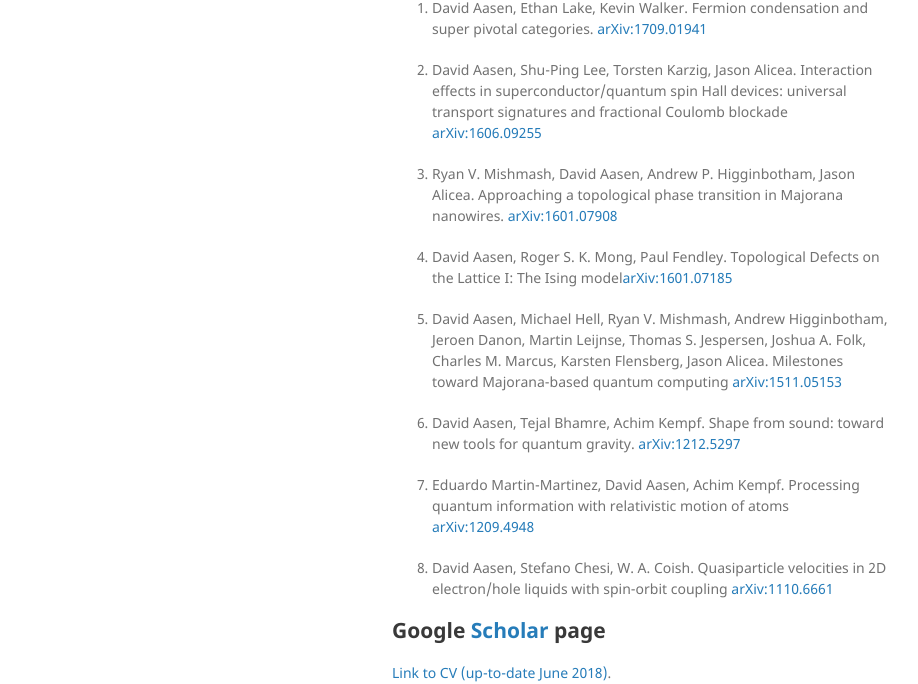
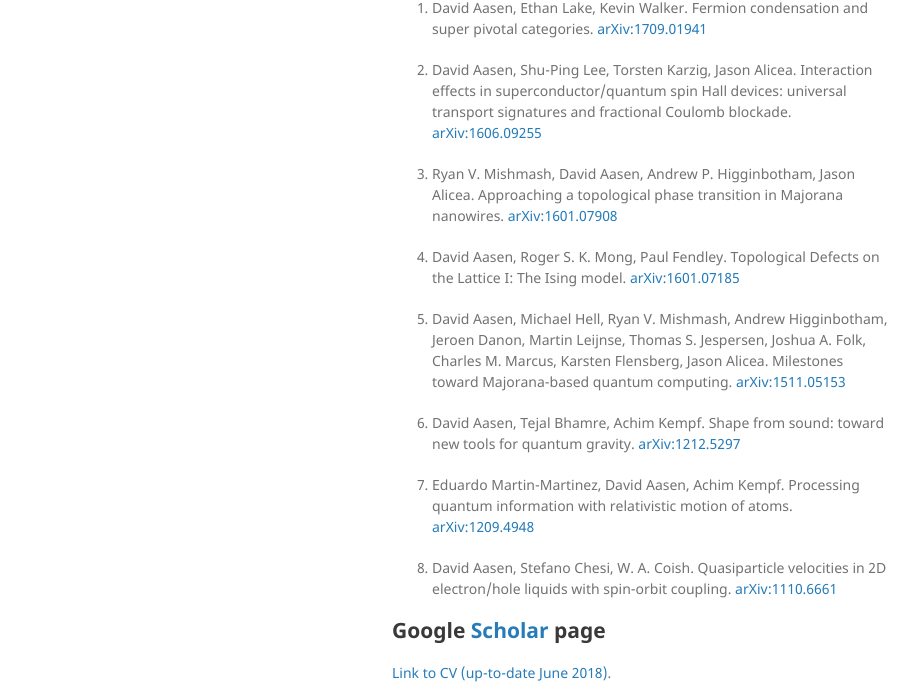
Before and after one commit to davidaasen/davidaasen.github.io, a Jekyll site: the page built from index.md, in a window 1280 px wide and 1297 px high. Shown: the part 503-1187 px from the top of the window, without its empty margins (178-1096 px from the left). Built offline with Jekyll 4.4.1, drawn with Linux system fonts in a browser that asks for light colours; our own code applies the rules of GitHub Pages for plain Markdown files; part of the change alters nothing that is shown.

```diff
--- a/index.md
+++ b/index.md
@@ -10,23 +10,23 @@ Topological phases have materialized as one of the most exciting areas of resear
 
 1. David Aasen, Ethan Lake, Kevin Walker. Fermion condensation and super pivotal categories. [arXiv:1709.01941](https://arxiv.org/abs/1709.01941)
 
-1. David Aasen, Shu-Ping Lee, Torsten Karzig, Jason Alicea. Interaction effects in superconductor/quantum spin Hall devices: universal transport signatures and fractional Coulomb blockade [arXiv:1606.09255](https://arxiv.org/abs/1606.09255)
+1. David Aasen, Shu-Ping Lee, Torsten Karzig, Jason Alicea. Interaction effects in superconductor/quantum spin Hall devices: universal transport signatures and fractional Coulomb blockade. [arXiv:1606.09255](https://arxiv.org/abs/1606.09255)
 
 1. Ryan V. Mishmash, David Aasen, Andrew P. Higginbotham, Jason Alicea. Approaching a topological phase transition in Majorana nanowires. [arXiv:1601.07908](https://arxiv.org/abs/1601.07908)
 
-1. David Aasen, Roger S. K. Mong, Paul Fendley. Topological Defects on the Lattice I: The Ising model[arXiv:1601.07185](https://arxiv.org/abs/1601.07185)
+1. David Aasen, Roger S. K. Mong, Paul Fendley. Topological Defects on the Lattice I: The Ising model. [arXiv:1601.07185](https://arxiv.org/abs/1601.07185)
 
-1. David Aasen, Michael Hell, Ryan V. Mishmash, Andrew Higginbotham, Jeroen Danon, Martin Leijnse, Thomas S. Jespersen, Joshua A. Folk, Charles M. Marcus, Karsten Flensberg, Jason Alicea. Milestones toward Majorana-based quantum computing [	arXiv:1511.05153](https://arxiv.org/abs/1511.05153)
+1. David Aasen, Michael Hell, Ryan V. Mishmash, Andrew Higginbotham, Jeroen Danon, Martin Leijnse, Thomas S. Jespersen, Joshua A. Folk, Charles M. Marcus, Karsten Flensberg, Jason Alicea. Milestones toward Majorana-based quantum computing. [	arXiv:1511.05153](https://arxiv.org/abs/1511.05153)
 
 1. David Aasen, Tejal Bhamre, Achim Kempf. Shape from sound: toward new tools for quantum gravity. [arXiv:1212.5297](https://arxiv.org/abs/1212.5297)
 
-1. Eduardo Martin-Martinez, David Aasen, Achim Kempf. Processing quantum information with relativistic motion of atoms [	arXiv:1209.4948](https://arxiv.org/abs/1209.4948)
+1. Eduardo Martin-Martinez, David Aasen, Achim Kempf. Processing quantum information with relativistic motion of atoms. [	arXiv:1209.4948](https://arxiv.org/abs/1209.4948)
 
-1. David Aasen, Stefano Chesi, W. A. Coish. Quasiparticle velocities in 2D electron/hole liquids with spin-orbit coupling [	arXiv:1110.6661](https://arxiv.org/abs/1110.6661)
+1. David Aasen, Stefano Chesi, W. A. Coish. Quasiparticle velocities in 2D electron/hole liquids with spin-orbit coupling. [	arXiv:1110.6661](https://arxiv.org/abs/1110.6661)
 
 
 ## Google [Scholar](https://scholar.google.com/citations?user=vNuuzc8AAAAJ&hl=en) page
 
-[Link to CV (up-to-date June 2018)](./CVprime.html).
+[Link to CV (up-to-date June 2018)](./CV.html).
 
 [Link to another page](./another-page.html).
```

*-*-*

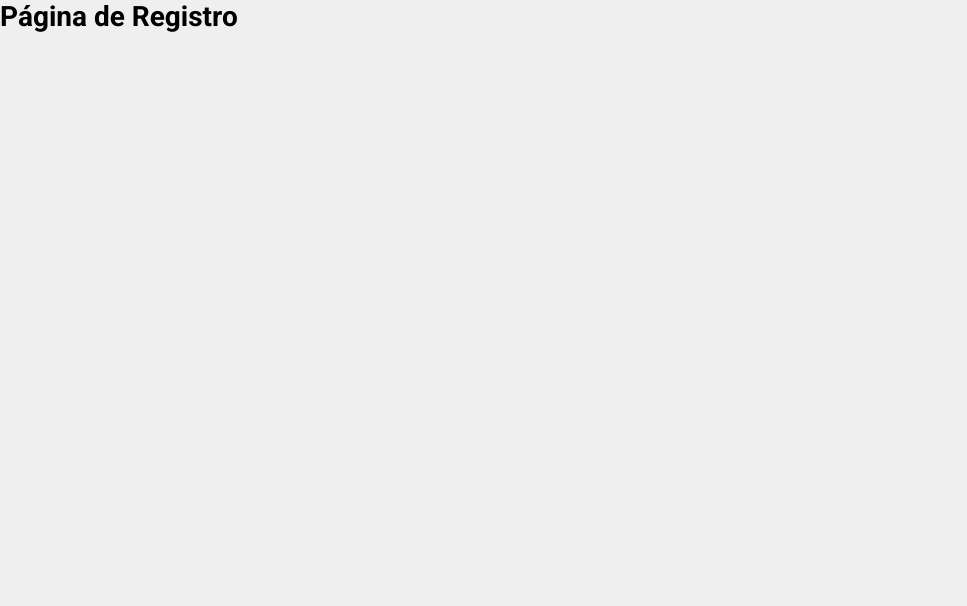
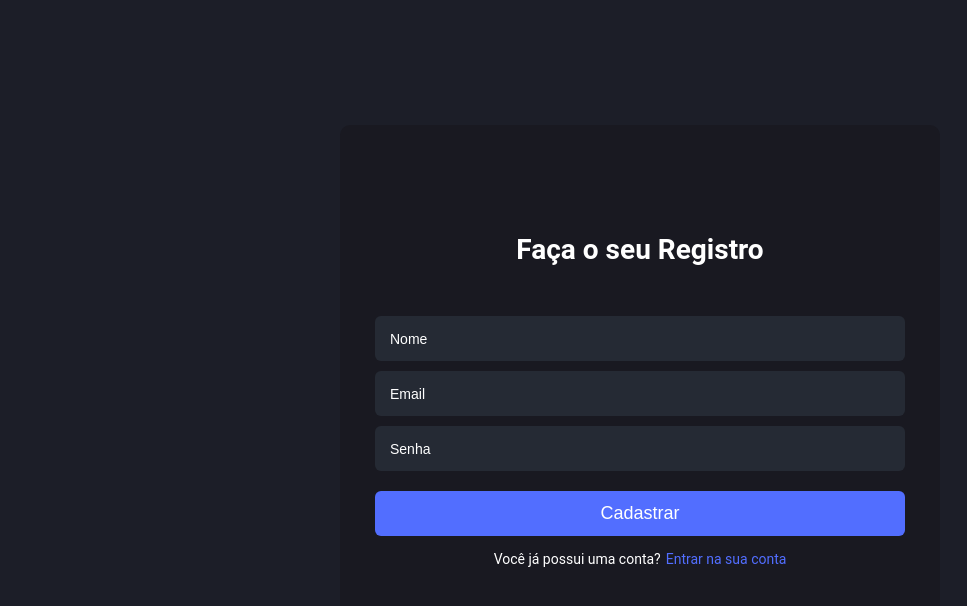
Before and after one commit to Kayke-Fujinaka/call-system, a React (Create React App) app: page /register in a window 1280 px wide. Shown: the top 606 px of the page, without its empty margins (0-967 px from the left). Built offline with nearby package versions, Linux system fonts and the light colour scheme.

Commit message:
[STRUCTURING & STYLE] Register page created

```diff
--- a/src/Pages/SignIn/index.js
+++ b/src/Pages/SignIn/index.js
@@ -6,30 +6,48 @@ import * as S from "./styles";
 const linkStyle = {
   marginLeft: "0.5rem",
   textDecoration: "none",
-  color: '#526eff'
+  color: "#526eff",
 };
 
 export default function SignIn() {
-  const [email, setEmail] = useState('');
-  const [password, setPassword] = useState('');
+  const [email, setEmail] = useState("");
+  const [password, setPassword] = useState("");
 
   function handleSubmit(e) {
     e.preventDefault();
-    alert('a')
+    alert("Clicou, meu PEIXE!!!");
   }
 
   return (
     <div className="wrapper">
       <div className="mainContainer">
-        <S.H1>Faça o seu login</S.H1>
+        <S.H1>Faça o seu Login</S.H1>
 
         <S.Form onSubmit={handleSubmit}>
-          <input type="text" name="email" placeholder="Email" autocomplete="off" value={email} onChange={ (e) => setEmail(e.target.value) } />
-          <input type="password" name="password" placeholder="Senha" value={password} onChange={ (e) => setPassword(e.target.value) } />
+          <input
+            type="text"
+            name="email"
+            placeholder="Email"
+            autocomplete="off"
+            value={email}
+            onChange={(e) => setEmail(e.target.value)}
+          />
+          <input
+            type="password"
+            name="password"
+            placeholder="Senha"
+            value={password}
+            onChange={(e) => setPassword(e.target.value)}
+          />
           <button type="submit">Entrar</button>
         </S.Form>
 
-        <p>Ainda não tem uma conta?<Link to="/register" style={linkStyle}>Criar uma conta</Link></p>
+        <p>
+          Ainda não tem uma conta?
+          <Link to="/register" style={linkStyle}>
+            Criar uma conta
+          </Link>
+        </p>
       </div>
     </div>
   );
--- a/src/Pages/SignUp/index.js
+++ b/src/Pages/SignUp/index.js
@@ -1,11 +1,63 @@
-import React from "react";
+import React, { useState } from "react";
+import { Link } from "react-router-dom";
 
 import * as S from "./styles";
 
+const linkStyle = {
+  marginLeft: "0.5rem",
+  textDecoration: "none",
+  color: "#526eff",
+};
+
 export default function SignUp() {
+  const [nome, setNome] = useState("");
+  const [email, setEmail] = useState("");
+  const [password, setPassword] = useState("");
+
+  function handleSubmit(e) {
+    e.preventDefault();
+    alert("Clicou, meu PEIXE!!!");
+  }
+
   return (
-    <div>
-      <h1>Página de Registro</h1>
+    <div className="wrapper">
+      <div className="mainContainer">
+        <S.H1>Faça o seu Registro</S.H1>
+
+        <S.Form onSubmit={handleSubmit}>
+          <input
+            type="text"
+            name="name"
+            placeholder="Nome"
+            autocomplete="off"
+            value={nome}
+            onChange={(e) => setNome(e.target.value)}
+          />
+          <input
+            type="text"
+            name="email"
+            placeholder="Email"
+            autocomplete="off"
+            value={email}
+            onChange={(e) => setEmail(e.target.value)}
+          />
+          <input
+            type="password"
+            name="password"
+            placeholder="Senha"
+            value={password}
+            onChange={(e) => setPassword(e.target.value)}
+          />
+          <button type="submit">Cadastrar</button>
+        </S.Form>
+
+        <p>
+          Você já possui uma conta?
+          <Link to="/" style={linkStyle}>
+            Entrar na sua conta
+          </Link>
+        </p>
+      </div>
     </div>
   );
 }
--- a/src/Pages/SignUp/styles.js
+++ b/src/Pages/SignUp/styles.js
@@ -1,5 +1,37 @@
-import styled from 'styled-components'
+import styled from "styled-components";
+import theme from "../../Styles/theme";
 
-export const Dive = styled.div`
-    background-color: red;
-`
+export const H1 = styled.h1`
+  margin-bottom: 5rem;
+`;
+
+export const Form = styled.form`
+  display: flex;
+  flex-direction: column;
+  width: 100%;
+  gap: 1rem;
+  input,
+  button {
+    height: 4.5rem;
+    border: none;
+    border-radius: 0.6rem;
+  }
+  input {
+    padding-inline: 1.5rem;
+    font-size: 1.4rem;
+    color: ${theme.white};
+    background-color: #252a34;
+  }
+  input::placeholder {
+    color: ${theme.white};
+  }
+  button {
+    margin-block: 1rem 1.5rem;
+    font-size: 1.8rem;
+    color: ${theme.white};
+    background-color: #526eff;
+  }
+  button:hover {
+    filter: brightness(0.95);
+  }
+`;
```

*-*-*

## DESCRIPTION OF THE TASK
Only the number is needed: count the lines of the material that include "onChange".

## TASK SOLUTION
7